■ Data for the task
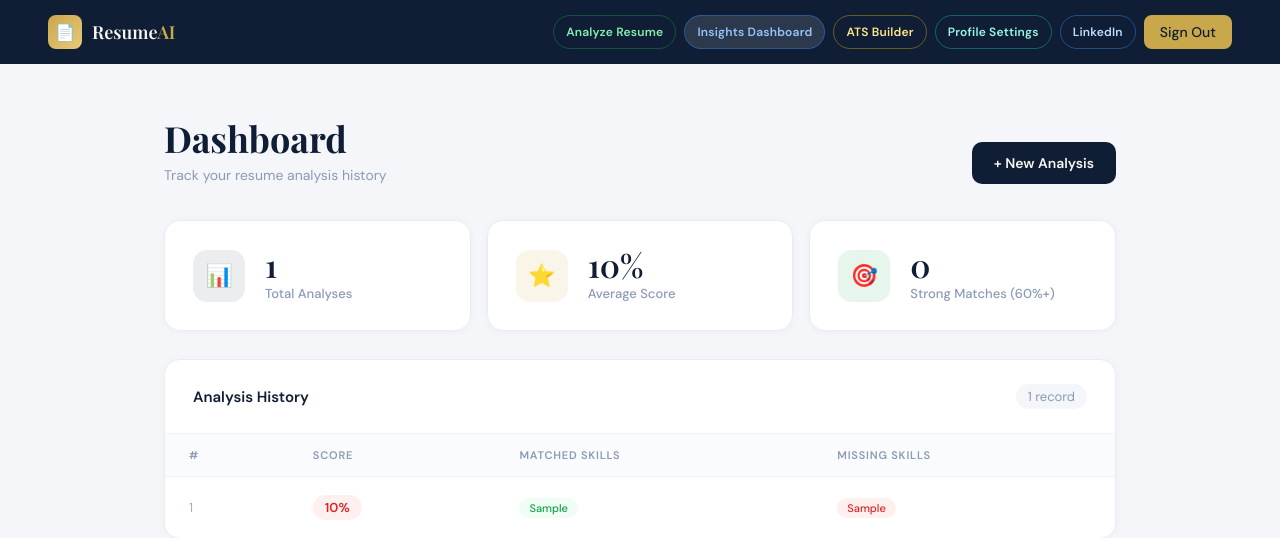
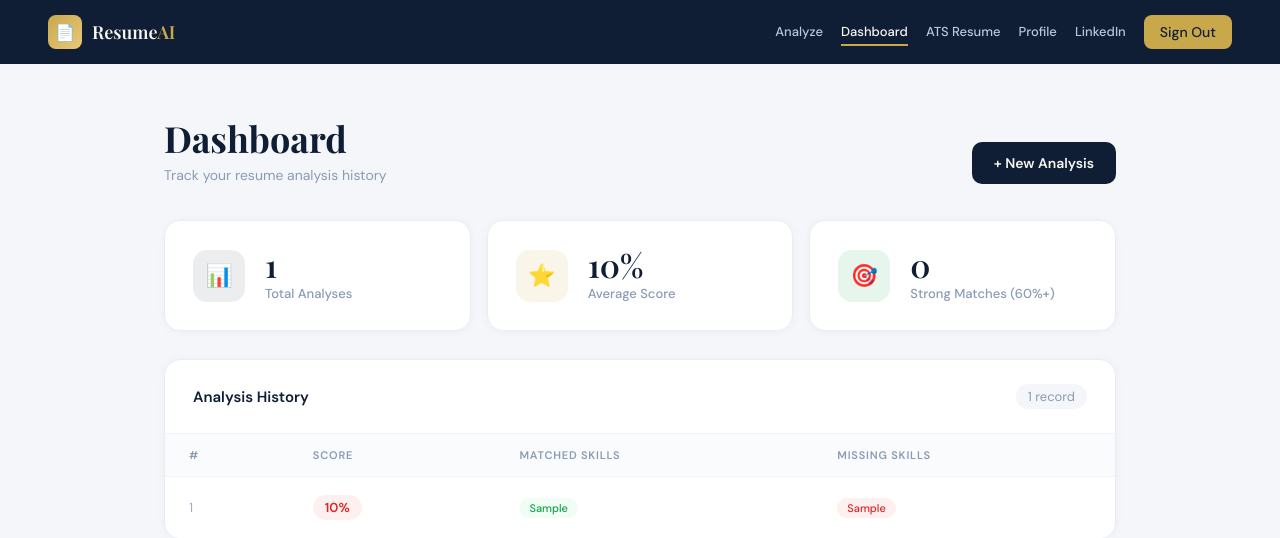
Before and after one commit to anandkundurthi/ai-resume-analyzer, a FastAPI app: page /dashboard in a window 1280 px wide. Shown: the top 538 px of the page. Run offline with FastAPI, Linux system fonts and the light colour scheme; the visitor is signed in with stand-in values (Sample User, id 1); tables that the repository leaves empty hold one stand-in row (values such as "Sample post").

Commit message:
Refine navbar to a cleaner professional style

```diff
--- a/app/templates/dashboard.html
+++ b/app/templates/dashboard.html
@@ -14,15 +14,10 @@
         .brand-icon { width: 34px; height: 34px; background: linear-gradient(135deg, var(--gold), var(--gold-light)); border-radius: 8px; display: flex; align-items: center; justify-content: center; font-size: 16px; }
         .brand-name { font-family: 'Playfair Display', serif; font-size: 18px; color: var(--white); }
         .brand-name span { color: var(--gold); }
-        .nav-links { display: flex; align-items: center; gap: 8px; flex-wrap: wrap; }
-        .nav-link { text-decoration: none; padding: 8px 12px; border-radius: 999px; font-size: 12px; font-weight: 600; letter-spacing: 0.2px; color: #d3deef; border: 1px solid transparent; transition: all 0.2s; }
-        .nav-link:hover { color: var(--white); border-color: rgba(255,255,255,0.22); background: rgba(255,255,255,0.08); }
-        .nav-link.active { color: var(--white); background: rgba(255,255,255,0.12); border-color: rgba(255,255,255,0.28); }
-        .nav-link.nav-analyze { border-color: rgba(22,163,74,0.4); color: #86efac; }
-        .nav-link.nav-dashboard { border-color: rgba(59,130,246,0.4); color: #93c5fd; }
-        .nav-link.nav-ats { border-color: rgba(234,179,8,0.4); color: #fde68a; }
-        .nav-link.nav-profile { border-color: rgba(20,184,166,0.45); color: #99f6e4; }
-        .nav-link.nav-linkedin { border-color: rgba(45,137,239,0.45); color: #bfdbfe; }
+        .nav-links { display: flex; align-items: center; gap: 18px; flex-wrap: wrap; }
+        .nav-link { text-decoration: none; font-size: 13px; font-weight: 500; color: #b9c7dd; padding: 4px 0; border-bottom: 2px solid transparent; transition: color 0.2s, border-color 0.2s; }
+        .nav-link:hover { color: var(--white); border-color: rgba(255,255,255,0.25); }
+        .nav-link.active { color: var(--white); border-color: var(--gold); }
         .nav-logout { text-decoration: none; padding: 8px 16px; border-radius: 8px; font-size: 14px; font-weight: 500; color: var(--navy); background: var(--gold); transition: all 0.2s; }
         .nav-logout:hover { background: var(--gold-light); }
         main { max-width: 1000px; margin: 0 auto; padding: 50px 24px; }
@@ -70,12 +65,12 @@
 <nav>
     <a href="/upload" class="brand"><div class="brand-icon">📄</div><div class="brand-name">Resume<span>AI</span></div></a>
     <div class="nav-links">
-        <a href="/upload" class="nav-link nav-analyze">Analyze Resume</a>
-        <a href="/dashboard" class="nav-link nav-dashboard active">Insights Dashboard</a>
-        <a href="/ats-resume" class="nav-link nav-ats">ATS Builder</a>
-        <a href="/profile" class="nav-link nav-profile">Profile Settings</a>
+        <a href="/upload" class="nav-link">Analyze</a>
+        <a href="/dashboard" class="nav-link active">Dashboard</a>
+        <a href="/ats-resume" class="nav-link">ATS Resume</a>
+        <a href="/profile" class="nav-link">Profile</a>
         {% if linkedin_url %}
-        <a href="{{ linkedin_url }}" class="nav-link nav-linkedin" target="_blank" rel="noopener noreferrer">LinkedIn</a>
+        <a href="{{ linkedin_url }}" class="nav-link" target="_blank" rel="noopener noreferrer">LinkedIn</a>
         {% endif %}
         <a href="/logout" class="nav-logout">Sign Out</a>
     </div>
```
Also changed, not shown: app/templates/ats_resume.html (+9 -14 lines), app/templates/index.html (+9 -14 lines), app/templates/profile.html (+9 -14 lines), app/templates/result.html (+9 -14 lines).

■ Exercise
Every line in the data above that contains the word "wrap" should be copied.

■ Result of this task
-        .nav-links { display: flex; align-items: center; gap: 8px; flex-wrap: wrap; }
+        .nav-links { display: flex; align-items: center; gap: 18px; flex-wrap: wrap; }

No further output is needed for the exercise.